Passage to India
Locally sourced ingredients are the foundation of Ghee Indian Kitchen’s ever changing menu
In the Miami neighborhood of Kendall, the new Indian restaurant, Ghee Indian Kitchen, brings a taste of home for its owner and executive chef, Niven Patel. Created by the Michael’s Genuine Food & Drink alumnus and his wife, Shivani, the restaurant modernizes Gujarati cuisine, rooted in India’s westernmost state.
The bright, industrially designed space invites diners to sample unfamiliar foods, such as lamb kofta (small balls of meat flavored with cashews, raisins and spinach) and backyard pakora, crispy vegetable fritters made with produce from Patel’s family farm in Homestead.
The restaurant is located inside Downtown Dadeland, and unlike neighboring restaurants, such as Harry’s Pizzeria and Pubbelly Sushi, Ghee highlights cuisine that many have never tasted.
“What we’re doing here is different from any other restaurant,” Patel says. “Most people who know Indian food only know one type, and it’s not like this.”
Patel named the restaurant after a type of clarified butter that is commonly used in cooking and medicine. Inspired by the concept of purity in Indian-style cooking, Patel uses unalloyed spices to enhance flavor instead of thick sauces and curry powders that overtake a plate.
“The way we cook and eat is so unique,” he says. “The flavors and their profiles are something that many people have never tried.”
Ghee’s menu is best described as a selection of dishes you would find on Patel’s dinner table. Plates rotate almost nightly, with Patel designing each one based on what is available on his two-acre farm, named Rancho Patel. He sources ingredients that he cannot grow or produce himself from other local purveyors.
The restaurant’s menus are printed daily, so there’s no guarantee a dish available during one visit will be there again. However, as the restaurant develops, Patel says he will create a lineup of staples that will be offered for longer periods of time.
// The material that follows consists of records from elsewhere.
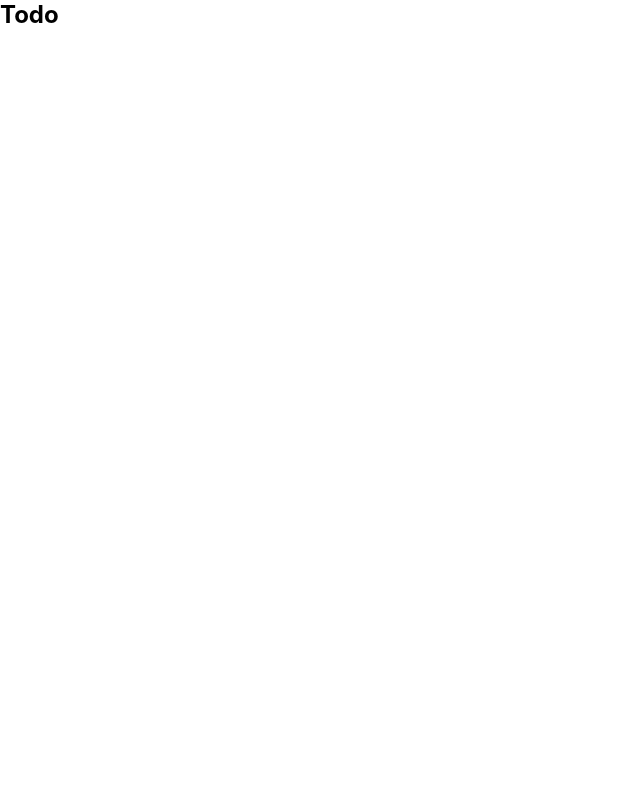
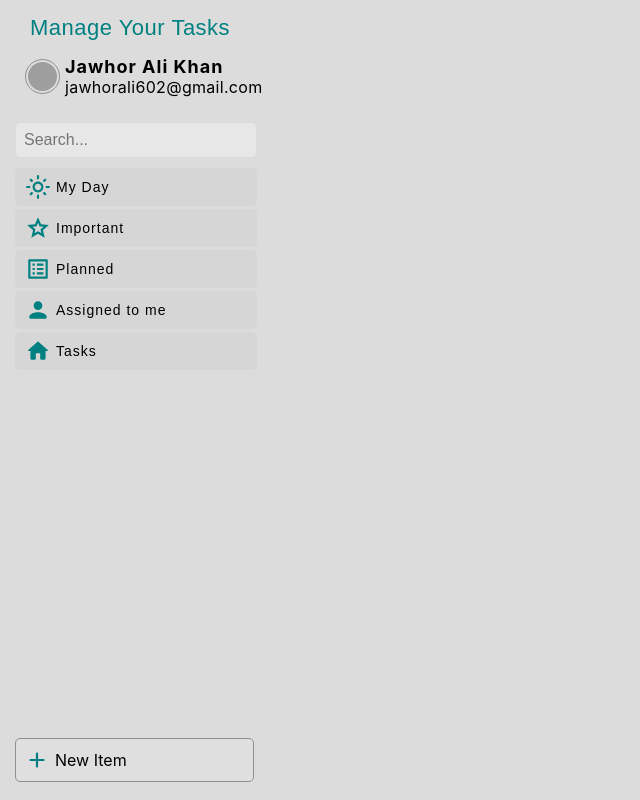
Before and after one commit to iijawhor/To-Do, a React (Create React App) app: page / in a window 1280 px wide. Shown: the whole page, without its empty margins (0-640 px from the left). Built offline with nearby package versions, Linux system fonts and the light colour scheme; grey boxes are pictures that could not be loaded.

Commit message:
Created a Sidebar folder which is contain a Sidebar.jsx and Sidebar.css file wih this modified he Home.jsx component and App.js component and add a Title in App.js with this i builts a Sidebar for the App

```diff
--- a/src/App.css
+++ b/src/App.css
@@ -1,4 +1,16 @@
 .App {
   margin: 0;
   padding: 0;
+  padding: 5px 10px;
+  background-color: gainsboro;
+  height: 100vh;
 }
+.appHeaderTitle {
+  margin: 10px;
+  margin-left: 20px;
+  font-size: 22px;
+  font-family: sans-serif;
+  font-weight: 400;
+  color: teal;
+  letter-spacing: 0.5px;
+}
--- a/src/App.js
+++ b/src/App.js
@@ -3,6 +3,7 @@ import Home from "./components/Home/Home";
 function App() {
   return (
     <div className="App">
+      <h1 className="appHeaderTitle">Manage Your Tasks</h1>
       <Home />
     </div>
   );
--- a/src/Logo/logo.js
+++ /dev/null
@@ -1,6 +0,0 @@
-import LightModeOutlinedIcon from "@mui/icons-material/LightModeOutlined";
-import HomeRoundedIcon from "@mui/icons-material/HomeRounded";
-import PersonRoundedIcon from "@mui/icons-material/PersonRounded";
-import AddRoundedIcon from "@mui/icons-material/AddRounded";
-import GradeOutlinedIcon from "@mui/icons-material/GradeOutlined";
-import ListAltOutlinedIcon from "@mui/icons-material/ListAltOutlined";
--- a/src/components/Home/Home.css
+++ b/src/components/Home/Home.css
@@ -0,0 +1,2 @@
+.home {
+}
--- a/src/components/Home/Home.jsx
+++ b/src/components/Home/Home.jsx
@@ -1,9 +1,10 @@
 import React from "react";
-
+import "./Home.css";
+import Sidebar from "../Sidebar/Sidebar";
 const Home = () => {
   return (
     <section className="home">
-      <h1>Todo</h1>
+      <Sidebar />
     </section>
   );
 };
--- /dev/null
+++ b/src/components/Sidebar/Sidebar.css
@@ -0,0 +1,101 @@
+.sidebar {
+  position: relative;
+  width: fit-content;
+  padding: 5px 5px;
+  width: 20%;
+  height: 92vh;
+}
+.accountDetails {
+  display: flex;
+  position: relative;
+  gap: 5px;
+  align-items: center;
+  margin-bottom: 25px;
+  padding: 0 10px;
+}
+
+.accountIcon {
+  border: 1px solid rgb(143, 143, 143);
+  padding: 2px;
+  width: 35px;
+  height: 35px;
+  cursor: pointer;
+  border-radius: 50%;
+}
+.accountDetail {
+  position: relative;
+  gap: 5px;
+  cursor: pointer;
+}
+.userName {
+  font-size: 18px;
+  letter-spacing: 1px;
+  margin: 0;
+  padding: 0;
+}
+
+.userEmail {
+  font-size: 16px;
+  letter-spacing: 0.3px;
+}
+.sidebarSearch {
+  position: relative;
+  display: flex;
+  align-items: center;
+  margin-bottom: 10px;
+}
+.sidebarSearchInput {
+  padding: 8px;
+  width: 100%;
+  border: 1px solid gainsboro;
+  border-radius: 5px;
+  outline: none;
+  background-color: rgb(231, 231, 231);
+  font-size: 16px;
+}
+.sidebarItemList {
+  display: flex;
+  flex-direction: column;
+  position: relative;
+  gap: 3px;
+}
+
+.sidebarItem {
+  font-family: sans-serif;
+  letter-spacing: 1px;
+  text-align: center;
+  display: flex;
+  align-items: center;
+  gap: 5px;
+  font-size: 14px;
+  font-weight: 400;
+  background-color: rgb(214, 214, 214);
+  padding: 6px 10px;
+  border-radius: 5px;
+  cursor: pointer;
+}
+.sidebarItemIcon {
+  color: teal;
+  font-size: 26px !important;
+}
+.sidebarAddTask {
+  position: absolute;
+  display: flex;
+  align-items: center;
+  gap: 5px;
+  position: absolute;
+  bottom: 5px;
+  background-color: #dfdfdf;
+  border: 1px solid rgb(143, 143, 143);
+  width: 95%;
+  padding: 8px;
+  cursor: pointer;
+  border-radius: 5px;
+}
+.sidebarItemAddTitle {
+}
+.active {
+  color: white;
+  background-color: teal;
+  transition: 0.5s;
+}
--- /dev/null
+++ b/src/components/Sidebar/Sidebar.jsx
@@ -0,0 +1,82 @@
+import React, { useState } from "react";
+import "./Sidebar.css";
+import {
+  LightModeOutlinedIcon,
+  HomeRoundedIcon,
+  PersonRoundedIcon,
+  AddRoundedIcon,
+  GradeOutlinedIcon,
+  ListAltOutlinedIcon
+} from "../../Icons/icons";
+const Sidebar = () => {
+  const [activeItem, setActiveItem] = useState(false);
+  const handleActive = (index) => {
+    setActiveItem(index);
+  };
+  return (
+    <section className="sidebar">
+      <div className="accountDetails">
+        <img
+          src="https://static.vecteezy.com/system/resources/previews/016/009/835/original/the-human-icon-and-logo-vector.jpg"
+          alt="jak"
+          className="accountIcon"
+        />
+        <div className="accountDetail">
+          <h2 className="userName">Jawhor Ali Khan</h2>
+          <p className="userEmail">jawhorali602@gmail.com</p>
+        </div>
+      </div>
+      <div className="sidebarSearch">
+        <input
+          type="text"
+          placeholder="Search..."
+          className="sidebarSearchInput"
+        />
+      </div>
+      <ul className="sidebarItemList">
+        <li
+          className={`sidebarItem ${activeItem === 0 ? "active" : ""}`}
+          onClick={() => handleActive(0)}
+        >
+          <LightModeOutlinedIcon className="sidebarItemIcon" />
+          My Day
+        </li>
+        <li
+          className={`sidebarItem ${activeItem === 1 ? "active" : ""}`}
+          onClick={() => handleActive(1)}
+        >
+          <GradeOutlinedIcon className="sidebarItemIcon" />
+          Important
+        </li>
+        <li
+          className={`sidebarItem ${activeItem === 2 ? "active" : ""}`}
+          onClick={() => handleActive(2)}
+        >
+          <ListAltOutlinedIcon className="sidebarItemIcon" />
+          Planned
+        </li>
+
+        <li
+          className={`sidebarItem ${activeItem === 3 ? "active" : ""}`}
+          onClick={() => handleActive(3)}
+        >
+          <PersonRoundedIcon className="sidebarItemIcon" />
+          Assigned to me
+        </li>
+        <li
+          className={`sidebarItem ${activeItem === 4 ? "active" : ""}`}
+          onClick={() => handleActive(4)}
+        >
+          <HomeRoundedIcon className="sidebarItemIcon" />
+          Tasks
+        </li>
+      </ul>
+      <div className="sidebarAddTask">
+        <AddRoundedIcon className="sidebarItemIcon" />
+        <p className="sidebarItemAddTitle"> New Item</p>
+      </div>
+    </section>
+  );
+};
+
+export default Sidebar;
```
“We connected with local farmers there, where they grow amazing grains that they harvest and ship to the restaurant,” he says. “Every time someone orders the dish, they’re supporting the village in rural India.”
Other popular plates, which are likely to stick around for some time, include chicken tikka masala, smoked-chicken samosas, aged-cheddar naan and saffron swordfish. The restaurant offers a family-style tasting menu, which serves three large plates designed to feed a whole table.
The restaurant partnered with J. Wakefield Brewing to create a unique beer menu, including Paan Wala, a saison (pale ale) with mangoes, fennel seeds and coriander, served in a golden can that features an illustration of Patel. Ghee also offers organic wines with a sake-based cocktail menu in the works.
“It all depends on what we feel like cooking that day,” Patel says. “That’s the fun part of being a chef and running a restaurant. It’s totally different from day to day.”
Since Ghee opened in May, Patel says the restaurant is doing better than expected. The 70-seat space, designed by Patel and Shivani, was custom-made in India, including the mango wood tables and the lighting. The restaurant’s spice wall features more than 240 varieties, all sourced from India and blended by Patel.
“What I want is to create more of a neighborhood restaurant where people feel at home,” he says. “It’s about having a great meal and not having to get all dressed up.”
For now, Patel is focused on growing Ghee into a Miami culinary mainstay. But he is open to expanding the concept down the line.
“I’m pleasantly surprised with the way Miami has reacted to our food,” he says. “I’m really enjoying this right now, and I want to enjoy it all before I do it again.”
Ghee Indian Kitchen
Location: 8965 SW 72nd Place, Miami
Hours: Tuesday-Thursday, 5-10 p.m.; Friday-Saturday, 5-11 p.m.; Sunday brunch, noon-3:30 p.m.
Contact: 305.968.1850; gheemiami.com